| Work instruction |
With every picture left out, give the data below back exactly.

##### Records to use #####

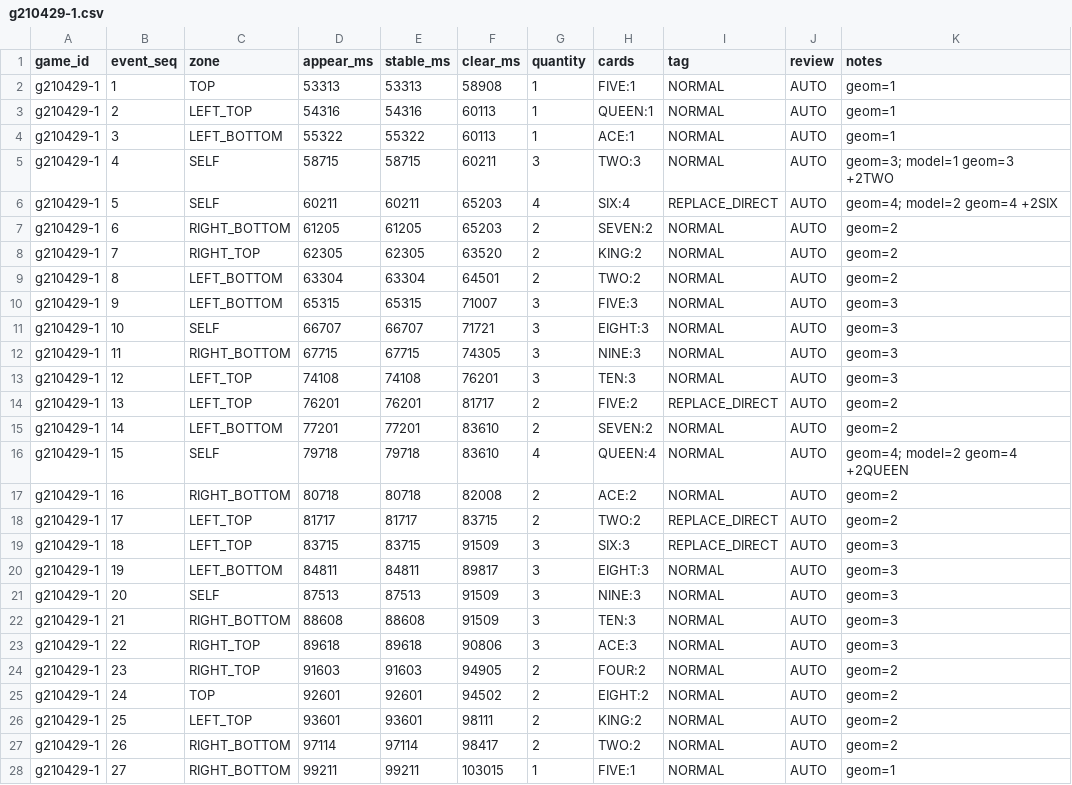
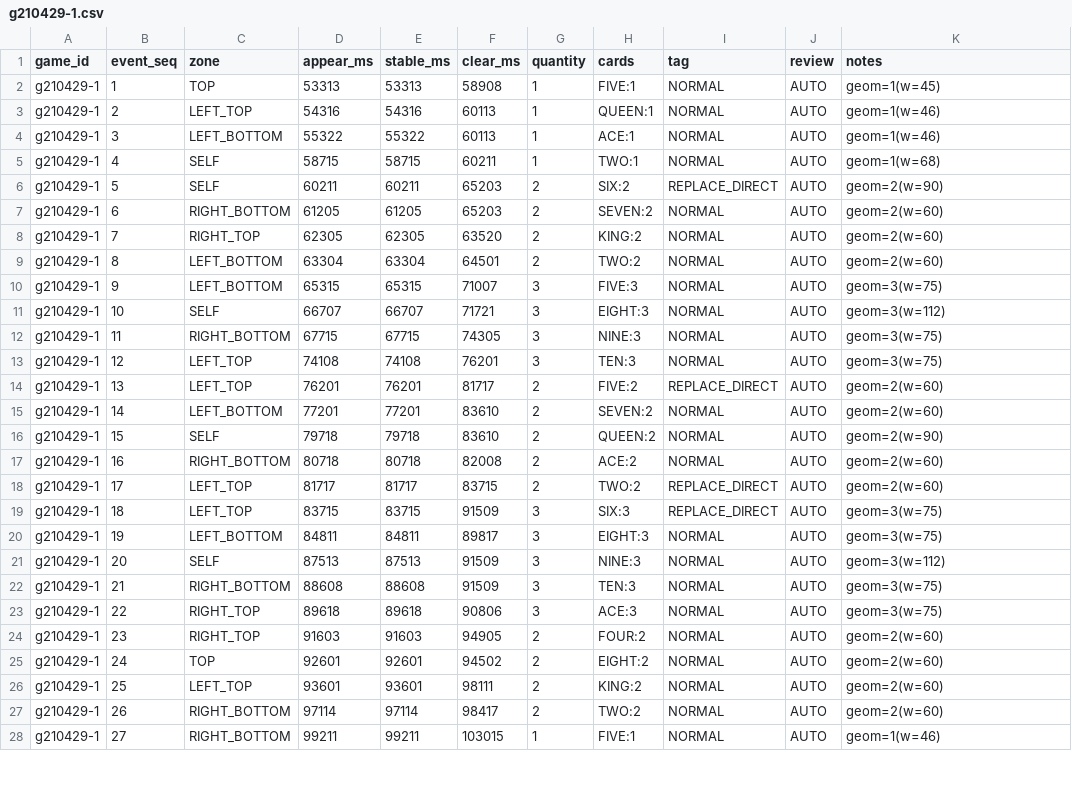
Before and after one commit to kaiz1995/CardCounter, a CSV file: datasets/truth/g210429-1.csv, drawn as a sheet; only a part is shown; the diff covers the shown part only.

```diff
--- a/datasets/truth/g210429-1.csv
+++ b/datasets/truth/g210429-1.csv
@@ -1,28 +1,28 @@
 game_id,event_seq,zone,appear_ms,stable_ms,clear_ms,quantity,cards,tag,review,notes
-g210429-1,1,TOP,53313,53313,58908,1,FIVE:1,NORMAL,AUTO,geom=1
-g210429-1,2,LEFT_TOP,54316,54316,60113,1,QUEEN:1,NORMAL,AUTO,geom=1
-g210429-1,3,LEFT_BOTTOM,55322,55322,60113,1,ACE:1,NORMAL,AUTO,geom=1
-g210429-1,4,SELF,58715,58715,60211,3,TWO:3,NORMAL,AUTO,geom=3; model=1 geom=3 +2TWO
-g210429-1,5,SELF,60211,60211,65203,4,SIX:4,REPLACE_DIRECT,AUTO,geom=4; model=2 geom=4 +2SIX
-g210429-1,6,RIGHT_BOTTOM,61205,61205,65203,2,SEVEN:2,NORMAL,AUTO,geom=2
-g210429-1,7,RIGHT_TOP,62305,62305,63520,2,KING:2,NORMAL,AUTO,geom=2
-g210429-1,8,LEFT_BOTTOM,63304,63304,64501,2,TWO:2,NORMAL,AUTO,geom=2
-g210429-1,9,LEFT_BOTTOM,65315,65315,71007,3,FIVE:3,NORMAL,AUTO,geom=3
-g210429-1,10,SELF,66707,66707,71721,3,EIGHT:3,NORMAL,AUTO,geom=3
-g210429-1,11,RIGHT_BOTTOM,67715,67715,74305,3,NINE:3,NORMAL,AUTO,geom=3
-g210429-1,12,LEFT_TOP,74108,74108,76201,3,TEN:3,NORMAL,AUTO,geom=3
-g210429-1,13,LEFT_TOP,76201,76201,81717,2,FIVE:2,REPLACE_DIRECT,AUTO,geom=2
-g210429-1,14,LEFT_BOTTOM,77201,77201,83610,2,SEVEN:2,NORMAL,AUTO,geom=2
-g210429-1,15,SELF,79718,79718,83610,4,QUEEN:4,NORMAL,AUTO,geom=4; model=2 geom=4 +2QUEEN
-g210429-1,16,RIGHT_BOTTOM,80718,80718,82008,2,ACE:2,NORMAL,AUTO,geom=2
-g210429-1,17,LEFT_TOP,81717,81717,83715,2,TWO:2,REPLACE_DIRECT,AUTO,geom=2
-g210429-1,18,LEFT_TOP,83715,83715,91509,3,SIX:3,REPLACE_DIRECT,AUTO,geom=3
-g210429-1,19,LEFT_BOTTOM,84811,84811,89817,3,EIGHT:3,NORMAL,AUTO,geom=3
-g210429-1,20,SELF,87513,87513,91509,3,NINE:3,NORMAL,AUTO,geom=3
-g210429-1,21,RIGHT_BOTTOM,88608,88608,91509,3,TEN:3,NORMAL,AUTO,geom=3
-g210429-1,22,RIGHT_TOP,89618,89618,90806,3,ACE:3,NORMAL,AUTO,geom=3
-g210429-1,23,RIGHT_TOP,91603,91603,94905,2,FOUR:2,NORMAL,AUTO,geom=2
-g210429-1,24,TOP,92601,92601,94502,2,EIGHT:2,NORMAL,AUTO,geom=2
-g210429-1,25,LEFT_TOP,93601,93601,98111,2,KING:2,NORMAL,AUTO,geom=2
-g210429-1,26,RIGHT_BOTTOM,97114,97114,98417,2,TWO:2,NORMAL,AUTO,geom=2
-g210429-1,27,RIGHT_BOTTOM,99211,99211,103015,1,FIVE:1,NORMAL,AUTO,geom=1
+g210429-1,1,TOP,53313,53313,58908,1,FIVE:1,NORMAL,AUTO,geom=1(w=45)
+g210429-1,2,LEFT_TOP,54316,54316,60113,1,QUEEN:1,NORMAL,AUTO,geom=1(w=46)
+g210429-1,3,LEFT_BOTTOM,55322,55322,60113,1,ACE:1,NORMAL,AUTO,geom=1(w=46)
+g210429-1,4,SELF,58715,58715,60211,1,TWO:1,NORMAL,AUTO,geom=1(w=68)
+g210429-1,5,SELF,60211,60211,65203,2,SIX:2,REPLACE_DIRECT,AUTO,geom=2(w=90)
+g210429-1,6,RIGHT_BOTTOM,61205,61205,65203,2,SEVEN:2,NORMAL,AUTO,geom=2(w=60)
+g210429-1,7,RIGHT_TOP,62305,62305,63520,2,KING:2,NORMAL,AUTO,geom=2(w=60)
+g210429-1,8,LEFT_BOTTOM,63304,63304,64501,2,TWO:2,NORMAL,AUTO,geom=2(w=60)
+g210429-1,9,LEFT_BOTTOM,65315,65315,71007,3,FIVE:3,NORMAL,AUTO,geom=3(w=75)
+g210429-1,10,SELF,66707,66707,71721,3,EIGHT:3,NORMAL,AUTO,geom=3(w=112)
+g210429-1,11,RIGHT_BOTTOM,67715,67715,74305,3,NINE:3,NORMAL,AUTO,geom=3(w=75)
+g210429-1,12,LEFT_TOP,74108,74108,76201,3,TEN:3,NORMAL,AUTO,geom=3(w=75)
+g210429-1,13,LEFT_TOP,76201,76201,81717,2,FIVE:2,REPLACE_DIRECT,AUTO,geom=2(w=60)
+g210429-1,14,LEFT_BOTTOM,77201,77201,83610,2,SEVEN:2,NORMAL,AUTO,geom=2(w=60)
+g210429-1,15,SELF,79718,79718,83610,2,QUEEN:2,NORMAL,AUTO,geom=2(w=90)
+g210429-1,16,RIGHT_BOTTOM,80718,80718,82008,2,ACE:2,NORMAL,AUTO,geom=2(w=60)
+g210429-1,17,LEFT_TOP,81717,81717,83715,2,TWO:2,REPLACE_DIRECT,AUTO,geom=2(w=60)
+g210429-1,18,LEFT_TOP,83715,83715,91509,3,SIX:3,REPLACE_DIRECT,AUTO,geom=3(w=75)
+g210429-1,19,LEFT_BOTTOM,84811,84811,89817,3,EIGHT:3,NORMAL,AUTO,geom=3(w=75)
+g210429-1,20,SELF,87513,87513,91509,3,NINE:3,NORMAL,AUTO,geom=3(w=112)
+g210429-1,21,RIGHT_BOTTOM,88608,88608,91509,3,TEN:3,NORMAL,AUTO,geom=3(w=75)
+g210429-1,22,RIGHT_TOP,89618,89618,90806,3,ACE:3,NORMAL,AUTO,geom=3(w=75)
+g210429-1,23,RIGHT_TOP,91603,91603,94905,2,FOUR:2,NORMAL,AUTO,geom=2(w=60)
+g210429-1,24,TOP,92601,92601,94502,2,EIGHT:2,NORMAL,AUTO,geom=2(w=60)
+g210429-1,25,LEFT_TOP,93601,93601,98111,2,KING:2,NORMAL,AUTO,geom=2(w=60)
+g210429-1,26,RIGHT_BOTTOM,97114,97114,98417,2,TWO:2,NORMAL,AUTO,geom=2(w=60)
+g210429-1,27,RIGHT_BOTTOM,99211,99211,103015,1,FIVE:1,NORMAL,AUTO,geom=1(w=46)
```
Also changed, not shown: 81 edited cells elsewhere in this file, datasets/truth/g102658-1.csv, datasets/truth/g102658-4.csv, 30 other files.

#####

| Result of this exercise |
Before and after one commit to kaiz1995/CardCounter, a CSV file: datasets/truth/g210429-1.csv, drawn as a sheet; only a part is shown; the diff covers the shown part only.

```diff
--- a/datasets/truth/g210429-1.csv
+++ b/datasets/truth/g210429-1.csv
@@ -1,28 +1,28 @@
 game_id,event_seq,zone,appear_ms,stable_ms,clear_ms,quantity,cards,tag,review,notes
-g210429-1,1,TOP,53313,53313,58908,1,FIVE:1,NORMAL,AUTO,geom=1
-g210429-1,2,LEFT_TOP,54316,54316,60113,1,QUEEN:1,NORMAL,AUTO,geom=1
-g210429-1,3,LEFT_BOTTOM,55322,55322,60113,1,ACE:1,NORMAL,AUTO,geom=1
-g210429-1,4,SELF,58715,58715,60211,3,TWO:3,NORMAL,AUTO,geom=3; model=1 geom=3 +2TWO
-g210429-1,5,SELF,60211,60211,65203,4,SIX:4,REPLACE_DIRECT,AUTO,geom=4; model=2 geom=4 +2SIX
-g210429-1,6,RIGHT_BOTTOM,61205,61205,65203,2,SEVEN:2,NORMAL,AUTO,geom=2
-g210429-1,7,RIGHT_TOP,62305,62305,63520,2,KING:2,NORMAL,AUTO,geom=2
-g210429-1,8,LEFT_BOTTOM,63304,63304,64501,2,TWO:2,NORMAL,AUTO,geom=2
-g210429-1,9,LEFT_BOTTOM,65315,65315,71007,3,FIVE:3,NORMAL,AUTO,geom=3
-g210429-1,10,SELF,66707,66707,71721,3,EIGHT:3,NORMAL,AUTO,geom=3
-g210429-1,11,RIGHT_BOTTOM,67715,67715,74305,3,NINE:3,NORMAL,AUTO,geom=3
-g210429-1,12,LEFT_TOP,74108,74108,76201,3,TEN:3,NORMAL,AUTO,geom=3
-g210429-1,13,LEFT_TOP,76201,76201,81717,2,FIVE:2,REPLACE_DIRECT,AUTO,geom=2
-g210429-1,14,LEFT_BOTTOM,77201,77201,83610,2,SEVEN:2,NORMAL,AUTO,geom=2
-g210429-1,15,SELF,79718,79718,83610,4,QUEEN:4,NORMAL,AUTO,geom=4; model=2 geom=4 +2QUEEN
-g210429-1,16,RIGHT_BOTTOM,80718,80718,82008,2,ACE:2,NORMAL,AUTO,geom=2
-g210429-1,17,LEFT_TOP,81717,81717,83715,2,TWO:2,REPLACE_DIRECT,AUTO,geom=2
-g210429-1,18,LEFT_TOP,83715,83715,91509,3,SIX:3,REPLACE_DIRECT,AUTO,geom=3
-g210429-1,19,LEFT_BOTTOM,84811,84811,89817,3,EIGHT:3,NORMAL,AUTO,geom=3
-g210429-1,20,SELF,87513,87513,91509,3,NINE:3,NORMAL,AUTO,geom=3
-g210429-1,21,RIGHT_BOTTOM,88608,88608,91509,3,TEN:3,NORMAL,AUTO,geom=3
-g210429-1,22,RIGHT_TOP,89618,89618,90806,3,ACE:3,NORMAL,AUTO,geom=3
-g210429-1,23,RIGHT_TOP,91603,91603,94905,2,FOUR:2,NORMAL,AUTO,geom=2
-g210429-1,24,TOP,92601,92601,94502,2,EIGHT:2,NORMAL,AUTO,geom=2
-g210429-1,25,LEFT_TOP,93601,93601,98111,2,KING:2,NORMAL,AUTO,geom=2
-g210429-1,26,RIGHT_BOTTOM,97114,97114,98417,2,TWO:2,NORMAL,AUTO,geom=2
-g210429-1,27,RIGHT_BOTTOM,99211,99211,103015,1,FIVE:1,NORMAL,AUTO,geom=1
+g210429-1,1,TOP,53313,53313,58908,1,FIVE:1,NORMAL,AUTO,geom=1(w=45)
+g210429-1,2,LEFT_TOP,54316,54316,60113,1,QUEEN:1,NORMAL,AUTO,geom=1(w=46)
+g210429-1,3,LEFT_BOTTOM,55322,55322,60113,1,ACE:1,NORMAL,AUTO,geom=1(w=46)
+g210429-1,4,SELF,58715,58715,60211,1,TWO:1,NORMAL,AUTO,geom=1(w=68)
+g210429-1,5,SELF,60211,60211,65203,2,SIX:2,REPLACE_DIRECT,AUTO,geom=2(w=90)
+g210429-1,6,RIGHT_BOTTOM,61205,61205,65203,2,SEVEN:2,NORMAL,AUTO,geom=2(w=60)
+g210429-1,7,RIGHT_TOP,62305,62305,63520,2,KING:2,NORMAL,AUTO,geom=2(w=60)
+g210429-1,8,LEFT_BOTTOM,63304,63304,64501,2,TWO:2,NORMAL,AUTO,geom=2(w=60)
+g210429-1,9,LEFT_BOTTOM,65315,65315,71007,3,FIVE:3,NORMAL,AUTO,geom=3(w=75)
+g210429-1,10,SELF,66707,66707,71721,3,EIGHT:3,NORMAL,AUTO,geom=3(w=112)
+g210429-1,11,RIGHT_BOTTOM,67715,67715,74305,3,NINE:3,NORMAL,AUTO,geom=3(w=75)
+g210429-1,12,LEFT_TOP,74108,74108,76201,3,TEN:3,NORMAL,AUTO,geom=3(w=75)
+g210429-1,13,LEFT_TOP,76201,76201,81717,2,FIVE:2,REPLACE_DIRECT,AUTO,geom=2(w=60)
+g210429-1,14,LEFT_BOTTOM,77201,77201,83610,2,SEVEN:2,NORMAL,AUTO,geom=2(w=60)
+g210429-1,15,SELF,79718,79718,83610,2,QUEEN:2,NORMAL,AUTO,geom=2(w=90)
+g210429-1,16,RIGHT_BOTTOM,80718,80718,82008,2,ACE:2,NORMAL,AUTO,geom=2(w=60)
+g210429-1,17,LEFT_TOP,81717,81717,83715,2,TWO:2,REPLACE_DIRECT,AUTO,geom=2(w=60)
+g210429-1,18,LEFT_TOP,83715,83715,91509,3,SIX:3,REPLACE_DIRECT,AUTO,geom=3(w=75)
+g210429-1,19,LEFT_BOTTOM,84811,84811,89817,3,EIGHT:3,NORMAL,AUTO,geom=3(w=75)
+g210429-1,20,SELF,87513,87513,91509,3,NINE:3,NORMAL,AUTO,geom=3(w=112)
+g210429-1,21,RIGHT_BOTTOM,88608,88608,91509,3,TEN:3,NORMAL,AUTO,geom=3(w=75)
+g210429-1,22,RIGHT_TOP,89618,89618,90806,3,ACE:3,NORMAL,AUTO,geom=3(w=75)
+g210429-1,23,RIGHT_TOP,91603,91603,94905,2,FOUR:2,NORMAL,AUTO,geom=2(w=60)
+g210429-1,24,TOP,92601,92601,94502,2,EIGHT:2,NORMAL,AUTO,geom=2(w=60)
+g210429-1,25,LEFT_TOP,93601,93601,98111,2,KING:2,NORMAL,AUTO,geom=2(w=60)
+g210429-1,26,RIGHT_BOTTOM,97114,97114,98417,2,TWO:2,NORMAL,AUTO,geom=2(w=60)
+g210429-1,27,RIGHT_BOTTOM,99211,99211,103015,1,FIVE:1,NORMAL,AUTO,geom=1(w=46)
```
Also changed, not shown: 81 edited cells elsewhere in this file, datasets/truth/g102658-1.csv, datasets/truth/g102658-4.csv, 30 other files.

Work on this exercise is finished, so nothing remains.